Nietzsche and Foucault’s Genealogies both aim to dispel certain misguided suppositions that we have, which fundamentally shape the point of view that we take upon the subjects of their interest. Nietzsche’s attack on slave morality not only denounces the consequences of our subjugation to Christian/slave morality, but more importantly, it sought to quell the conventional notions associated with morality, such as morality being universal, or its origin being utilitarian (Nietzsche’s refutation of the claim that our high regard for pity has stemmed from a utilitarian consideration). Instead, Nietzsche offers the all-encompassing concept of will to power, which penetrates through all moral phenomena. An example of this is his analysis of philosopher’s penchant for ascetic ideals, which, despite ostensibly having been developed by a selfless contemplation, in fact comes from the philosophers’ pursuit for power and security. Thus he reveals what he conceives to be the true nature of morality and proceeds in his eradication of the misconceptions.

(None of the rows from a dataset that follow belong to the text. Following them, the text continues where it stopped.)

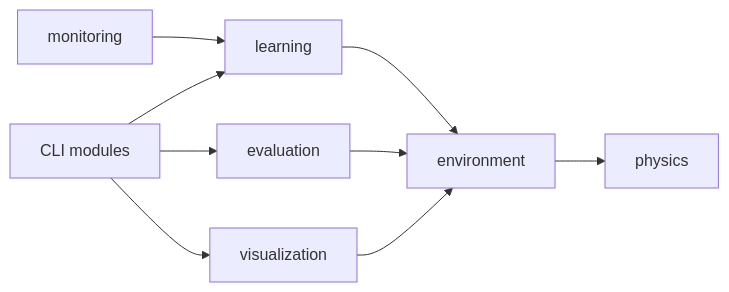
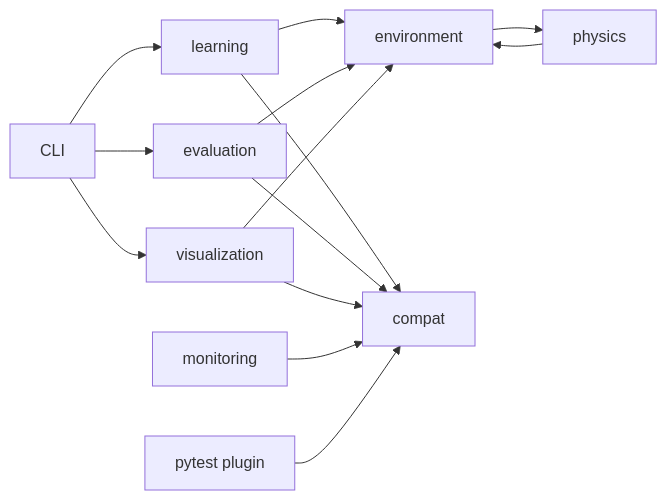
Before and after one commit to qxbao/mma_ai: the diagram in docs/00-survey/mma-ai-cross-platform.md, drawn with Mermaid. The commit also changed other lines of this file and 13 other files, not shown here.

````diff
--- a/docs/00-survey/mma-ai-cross-platform.md
+++ b/docs/00-survey/mma-ai-cross-platform.md
@@ -50,11 +50,16 @@
 ```mermaid
 graph LR
-  CLI[CLI modules] --> Learn[learning]
+  CLI[CLI] --> Learn[learning]
   CLI --> Eval[evaluation]
   CLI --> Vis[visualization]
   Learn --> Env[environment]
   Eval --> Env
   Vis --> Env
-  Env --> Physics[physics]
-  Monitor[monitoring] --> Learn
+  Env --> Phys[physics]
+  Phys --> Env
+  Learn --> Compat[compat]
+  Eval --> Compat
+  Vis --> Compat
+  Monitor[monitoring] --> Compat
+  Gate[pytest plugin] --> Compat
 ```
````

Similarly Foucault in History of Sexuality Volume 1 targets our belief in the repressive hypothesis. He states that people hold up the repressive hypothesis despite the fact that it does not have direct support from historical evidence. Foucault explains the ready acceptance it receives by pointing out that having placed the beginning of the era of sexual repression in the seventeenth century, which coincides with the beginning of the industrialization of the European economy, we fit the discourse easily into a larger, more broader discourse of economic revolution or Marxist discourse. However, he points out, this is after all a post-hoc interpretation, without support from historical evidence. He also notes that repressive hypothesis is readily accepted due to the fact that the conventional model of power (jurdico-discursive) we seem to rely on in our consideration of power also supports the repressive hypothesis that operates negatively and uniformly. However, Foucault points out the fact that the new mode of operation by power upon sexuality does not really fit the traditional model. Whereas the ancient prohibition (ex. prohibition on incest) operated in a negative and uniform manner, the modern operation of power upon sexuality saw to multiplication of both the power and its object, which can be seen in modern control of child sexuality that saw both on the one hand the dramatic increase in the tools of surveillance, control and correction, and on the other hand the increase in the outbreaks of child sexuality that remained hidden (thus non existent) up until that point.
And also, by going back to the confessionals of the 17th century Foucault demonstrates that modern history of sexuality is that of explosion of discourses, rather than that of sexuality being compelled to silence. Moreover, modern treatment of disparate sexualities that established heterogeneity of sexualities, and saw the incorporation of the disparate sexualities into the discourse, refutes repressive hypothesis of its claim that history of relationship between power and sex is that of repression.
Both misconceptions behind morality and power-sexuality relations dealt by Nietzsche and Foucault are seen by the two to be widely prevalent but rarely come up to surface to be examined. Neither of them, despite launching a wholesale attack against these misconceptions, attempts to demonstrate the truth of their claim that the misconceptions are there, and extremely prevalent. Both seem to be assured that popular contemporary discourses dealing with their subject (morality/sexuality) sufficiently validate their claim, and they saw the need to eradicate them.